## Task objective
Across the records, how many lines contain "relative"? Answer with the number alone.

-*-

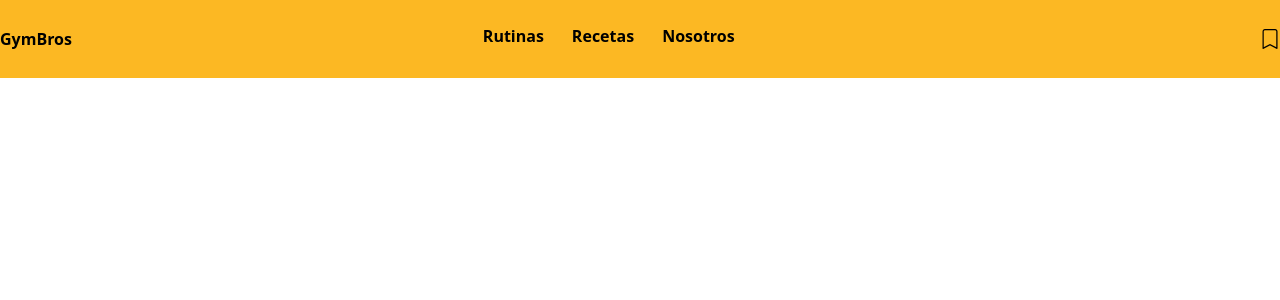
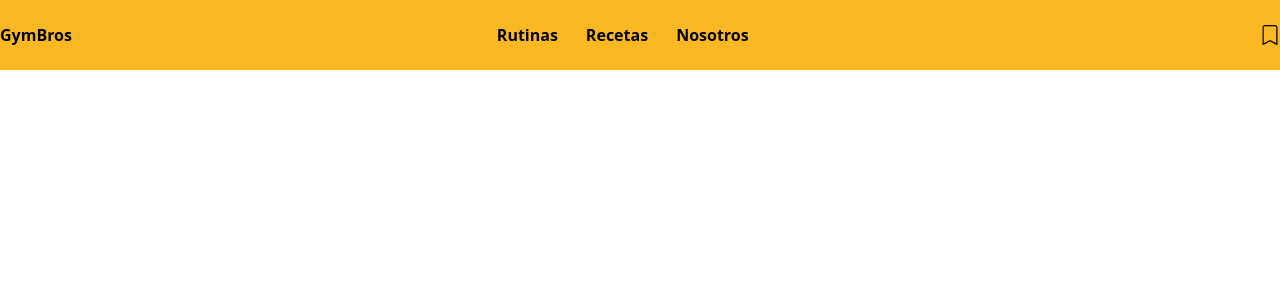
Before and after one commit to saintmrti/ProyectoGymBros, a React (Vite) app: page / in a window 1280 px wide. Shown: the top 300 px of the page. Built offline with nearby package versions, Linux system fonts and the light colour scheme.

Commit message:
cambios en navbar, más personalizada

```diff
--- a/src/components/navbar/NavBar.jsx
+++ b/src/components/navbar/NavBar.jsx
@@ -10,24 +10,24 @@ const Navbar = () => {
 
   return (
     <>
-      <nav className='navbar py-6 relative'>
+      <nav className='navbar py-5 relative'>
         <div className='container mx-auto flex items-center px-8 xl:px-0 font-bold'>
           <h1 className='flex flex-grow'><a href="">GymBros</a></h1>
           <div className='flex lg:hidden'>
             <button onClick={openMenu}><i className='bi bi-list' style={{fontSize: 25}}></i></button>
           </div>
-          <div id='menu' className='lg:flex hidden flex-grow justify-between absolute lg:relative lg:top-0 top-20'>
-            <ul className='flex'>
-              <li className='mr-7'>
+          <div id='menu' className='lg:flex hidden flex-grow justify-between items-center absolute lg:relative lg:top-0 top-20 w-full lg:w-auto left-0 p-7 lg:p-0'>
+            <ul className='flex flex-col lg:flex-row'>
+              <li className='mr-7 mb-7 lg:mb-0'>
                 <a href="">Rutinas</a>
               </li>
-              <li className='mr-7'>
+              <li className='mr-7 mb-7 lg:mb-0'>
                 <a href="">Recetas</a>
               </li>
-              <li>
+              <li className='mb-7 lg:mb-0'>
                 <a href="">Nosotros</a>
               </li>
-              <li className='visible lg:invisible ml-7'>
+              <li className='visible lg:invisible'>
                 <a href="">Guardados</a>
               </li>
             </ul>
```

-*-

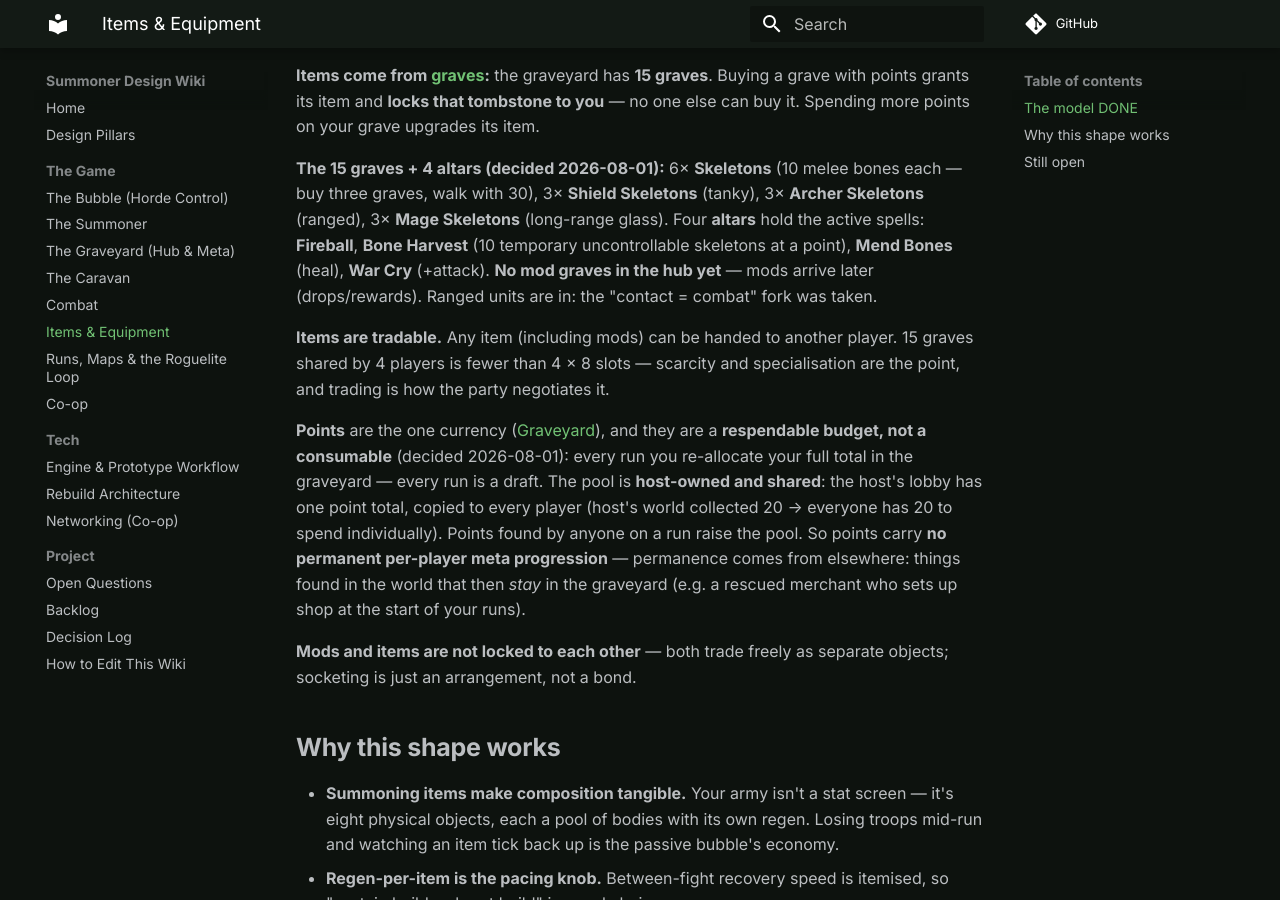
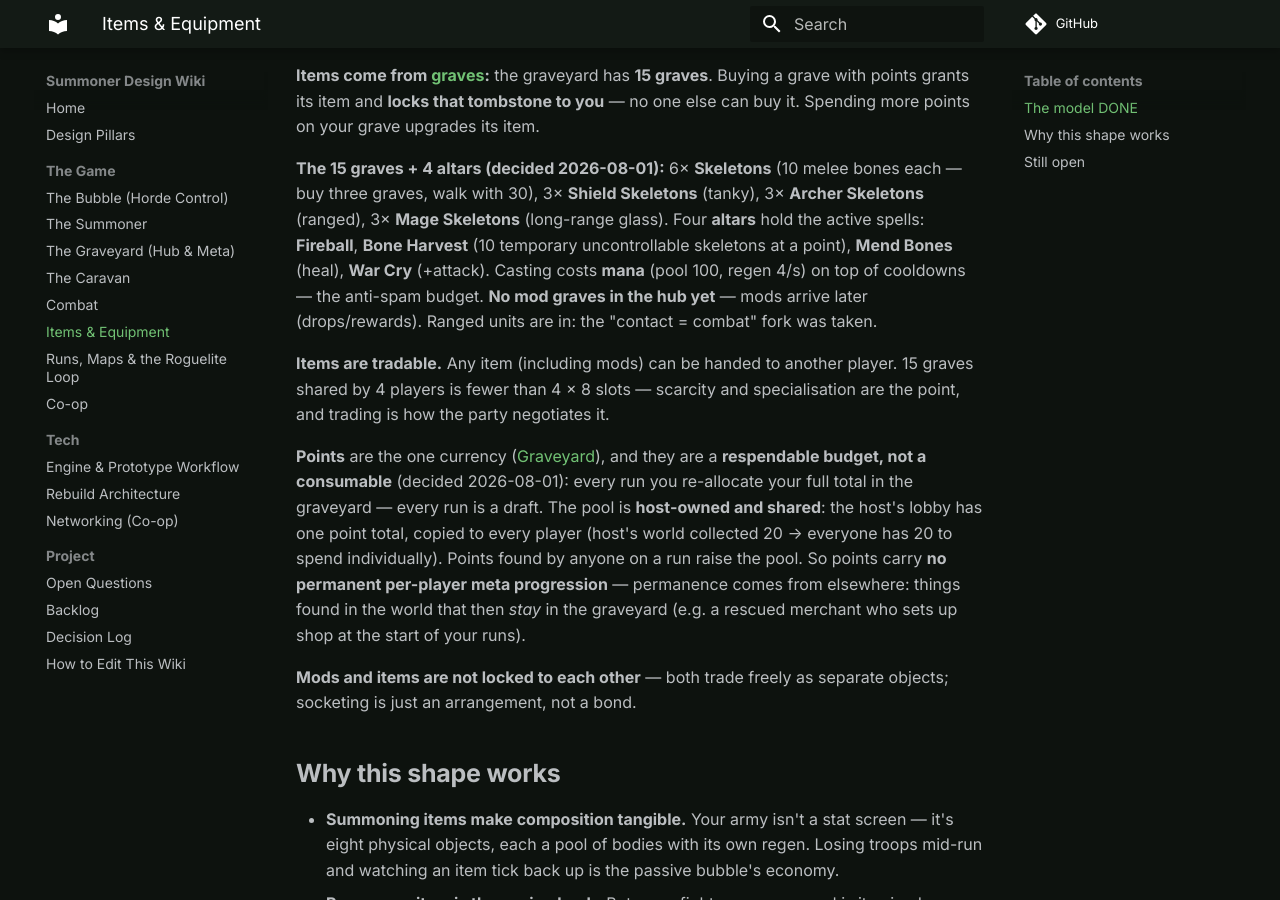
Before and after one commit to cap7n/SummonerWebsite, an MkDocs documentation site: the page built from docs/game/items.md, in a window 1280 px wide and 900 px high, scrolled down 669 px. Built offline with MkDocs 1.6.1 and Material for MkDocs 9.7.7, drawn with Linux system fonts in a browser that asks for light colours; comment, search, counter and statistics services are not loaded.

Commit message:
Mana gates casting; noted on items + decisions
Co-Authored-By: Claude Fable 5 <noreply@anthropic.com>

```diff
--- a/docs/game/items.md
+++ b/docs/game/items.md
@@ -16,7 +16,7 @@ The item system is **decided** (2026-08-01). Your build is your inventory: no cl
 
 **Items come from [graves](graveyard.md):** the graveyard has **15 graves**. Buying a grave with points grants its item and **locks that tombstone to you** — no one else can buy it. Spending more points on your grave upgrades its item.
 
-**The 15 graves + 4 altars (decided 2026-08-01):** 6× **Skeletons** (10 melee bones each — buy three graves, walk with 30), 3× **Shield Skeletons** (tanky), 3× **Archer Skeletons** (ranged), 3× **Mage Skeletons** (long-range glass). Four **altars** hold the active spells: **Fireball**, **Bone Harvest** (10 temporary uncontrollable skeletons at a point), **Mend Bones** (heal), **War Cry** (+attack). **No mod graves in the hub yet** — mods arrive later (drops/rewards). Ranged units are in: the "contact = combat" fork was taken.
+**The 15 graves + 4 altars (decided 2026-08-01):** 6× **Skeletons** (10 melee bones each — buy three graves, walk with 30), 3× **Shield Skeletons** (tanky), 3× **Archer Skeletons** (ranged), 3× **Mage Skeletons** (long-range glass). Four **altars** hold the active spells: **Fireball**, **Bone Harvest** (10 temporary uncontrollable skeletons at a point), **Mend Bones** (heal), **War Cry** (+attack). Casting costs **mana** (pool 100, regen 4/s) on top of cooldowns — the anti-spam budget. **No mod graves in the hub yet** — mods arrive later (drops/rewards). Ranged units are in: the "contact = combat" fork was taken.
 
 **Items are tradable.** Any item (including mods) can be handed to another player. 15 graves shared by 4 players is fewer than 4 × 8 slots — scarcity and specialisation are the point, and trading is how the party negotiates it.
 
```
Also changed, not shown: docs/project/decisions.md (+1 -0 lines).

-*-

## Written response
4